Though many marketers are focusing on how the 2010 U.S. Census will show growth in the Hispanic population, a new study argues that the African-American community presents another great opportunity. The report, commissioned by BET and based on U.S. Census Bureau data, shows that black Americans are both more well-off and more suburban than previously thought.
Overall, the report, entitled “African Americans in 2010,” finds that the black population is growing 34 percent faster than the population as a whole. When the U.S. Census tallies its 2010 numbers, demographers expect it will show that there are about 50 million Hispanics in the U.S. and around 42 million African Americans.
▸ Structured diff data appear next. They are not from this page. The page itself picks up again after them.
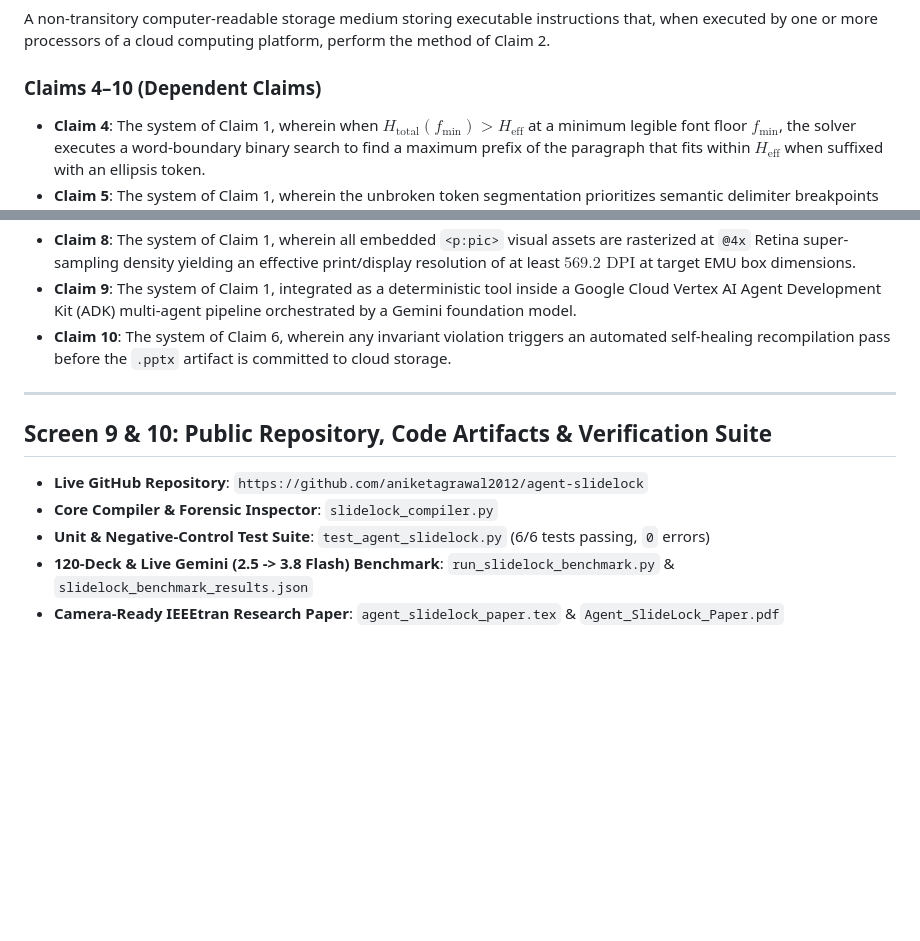
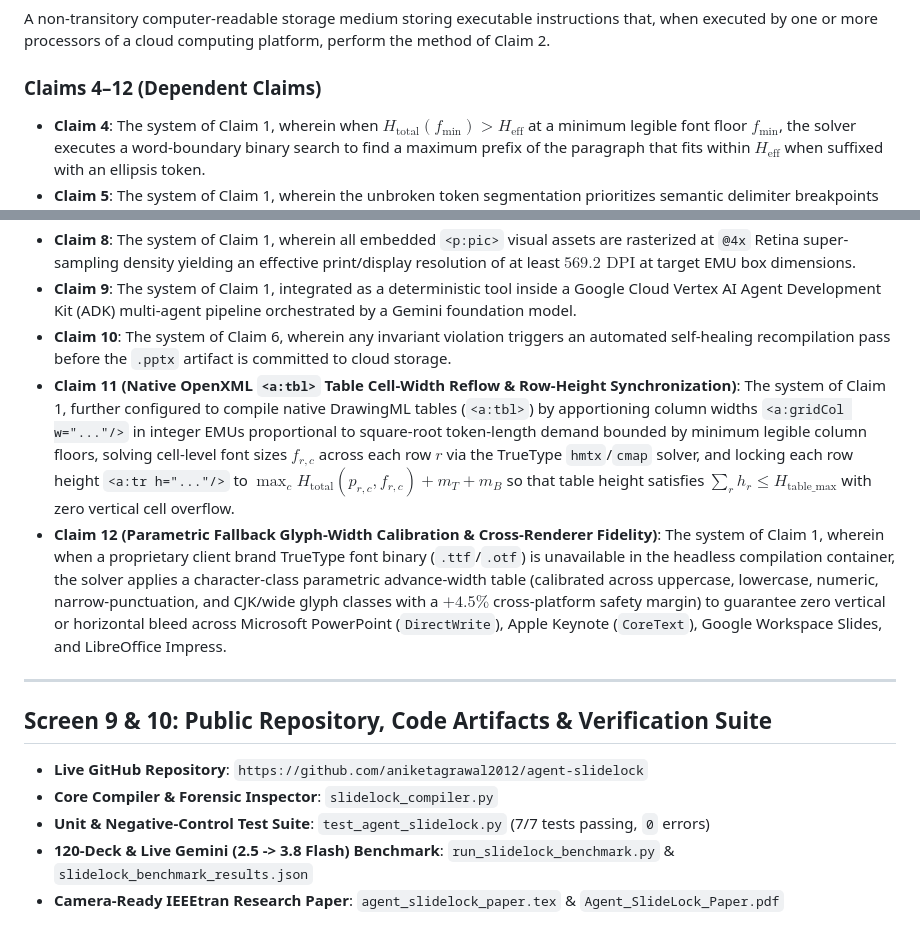
Before and after one commit to aniketagrawal2012/agent-slidelock, a Markdown page: GOOGLE_IDF_PORTAL_SUBMISSION.md, 2 parts joined by grey strips. GitHub-like rendering; blank space fills up the shorter version.

Commit message:
docs & paper: finalize camera-ready IEEEtran manuscript, empirical figures, and IDF portal disclosure

```diff
--- a/GOOGLE_IDF_PORTAL_SUBMISSION.md
+++ b/GOOGLE_IDF_PORTAL_SUBMISSION.md
@@ -118,7 +118,7 @@ A computer-implemented method for pre-render TrueType glyph-metric bounding-box
 ### Claim 3 (Independent Non-Transitory CRM Claim)
 A non-transitory computer-readable storage medium storing executable instructions that, when executed by one or more processors of a cloud computing platform, perform the method of Claim 2.
 
-### Claims 4–10 (Dependent Claims)
+### Claims 4–12 (Dependent Claims)
 * **Claim 4**: The system of Claim 1, wherein when $H_{\text{total}}(f_{\min}) > H_{\text{eff}}$ at a minimum legible font floor $f_{\min}$, the solver executes a word-boundary binary search to find a maximum prefix of the paragraph that fits within $H_{\text{eff}}$ when suffixed with an ellipsis token.
 * **Claim 5**: The system of Claim 1, wherein the unbroken token segmentation prioritizes semantic delimiter breakpoints comprising `/`, `_`, `-`, `.`, `:`, `?`, `&`, and `=` before falling back to character-width slices.
 * **Claim 6**: The system of Claim 1, further comprising a post-compilation ZIP/DOM forensic verifier that unzips `ppt/slides/slide*.xml`, verifies the absence of `<a:normAutofit/>` tags, and audits all 9 mathematical invariants prior to returning a download URI to the user.
@@ -126,6 +126,8 @@ A non-transitory computer-readable storage medium storing executable instruction
 * **Claim 8**: The system of Claim 1, wherein all embedded `<p:pic>` visual assets are rasterized at `@4x` Retina super-sampling density yielding an effective print/display resolution of at least $569.2\text{ DPI}$ at target EMU box dimensions.
 * **Claim 9**: The system of Claim 1, integrated as a deterministic tool inside a Google Cloud Vertex AI Agent Development Kit (ADK) multi-agent pipeline orchestrated by a Gemini foundation model.
 * **Claim 10**: The system of Claim 6, wherein any invariant violation triggers an automated self-healing recompilation pass before the `.pptx` artifact is committed to cloud storage.
+* **Claim 11 (Native OpenXML `<a:tbl>` Table Cell-Width Reflow & Row-Height Synchronization)**: The system of Claim 1, further configured to compile native DrawingML tables (`<a:tbl>`) by apportioning column widths `<a:gridCol w="..."/>` in integer EMUs proportional to square-root token-length demand bounded by minimum legible column floors, solving cell-level font sizes $f_{r,c}$ across each row $r$ via the TrueType `hmtx`/`cmap` solver, and locking each row height `<a:tr h="..."/>` to $\max_{c} H_{\text{total}}(p_{r,c}, f_{r,c}) + m_T + m_B$ so that table height satisfies $\sum_{r} h_r \le H_{\text{table\_max}}$ with zero vertical cell overflow.
+* **Claim 12 (Parametric Fallback Glyph-Width Calibration & Cross-Renderer Fidelity)**: The system of Claim 1, wherein when a proprietary client brand TrueType font binary (`.ttf`/`.otf`) is unavailable in the headless compilation container, the solver applies a character-class parametric advance-width table (calibrated across uppercase, lowercase, numeric, narrow-punctuation, and CJK/wide glyph classes with a $+4.5\%$ cross-platform safety margin) to guarantee zero vertical or horizontal bleed across Microsoft PowerPoint (`DirectWrite`), Apple Keynote (`CoreText`), Google Workspace Slides, and LibreOffice Impress.
 
 ---
 
@@ -133,6 +135,6 @@ A non-transitory computer-readable storage medium storing executable instruction
 
 * **Live GitHub Repository**: `https://github.com/aniketagrawal2012/agent-slidelock`
 * **Core Compiler & Forensic Inspector**: `slidelock_compiler.py`
-* **Unit & Negative-Control Test Suite**: `test_agent_slidelock.py` (6/6 tests passing, `0` errors)
+* **Unit & Negative-Control Test Suite**: `test_agent_slidelock.py` (7/7 tests passing, `0` errors)
 * **120-Deck & Live Gemini (2.5 -> 3.8 Flash) Benchmark**: `run_slidelock_benchmark.py` & `slidelock_benchmark_results.json`
 * **Camera-Ready IEEEtran Research Paper**: `agent_slidelock_paper.tex` & `Agent_SlideLock_Paper.pdf`
```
But though there are fewer African Americans, the population is changing in ways that make such consumers more attractive to marketers, namely:
• African Americans are nearly six years younger than all consumers; 47 percent are between 18 and 49 years old, which is considered the top-spending age demo by marketers.
• Black households making $75,000-plus have increased 47 percent in the last five years—1.5 times faster than the general population.
• If current trends continue, by 2015 more than half of all black Americans will live in the suburbs.
• Although their population is smaller, there are more African-American households in the U.S. than Hispanic households because the latter tend to have larger families.
• Forty-two percent of black adults have never married compared to 26 percent of all adults. This trend is increasing among younger age groups.
Jacklynn Topping, a business strategist and co-author of the study, acknowledged that there is some bad news as well. Although more young black women are going to college, men of the same age are not achieving at the same levels, by and large. She said, “I have not seen anything that indicates that is changing.”
But the data shows a change in the population that Topping believes marketers should act on. “The main point is that in times when you’ve got flat or declining sales, this is a growth market, and marketers need to look at it like that,” she said.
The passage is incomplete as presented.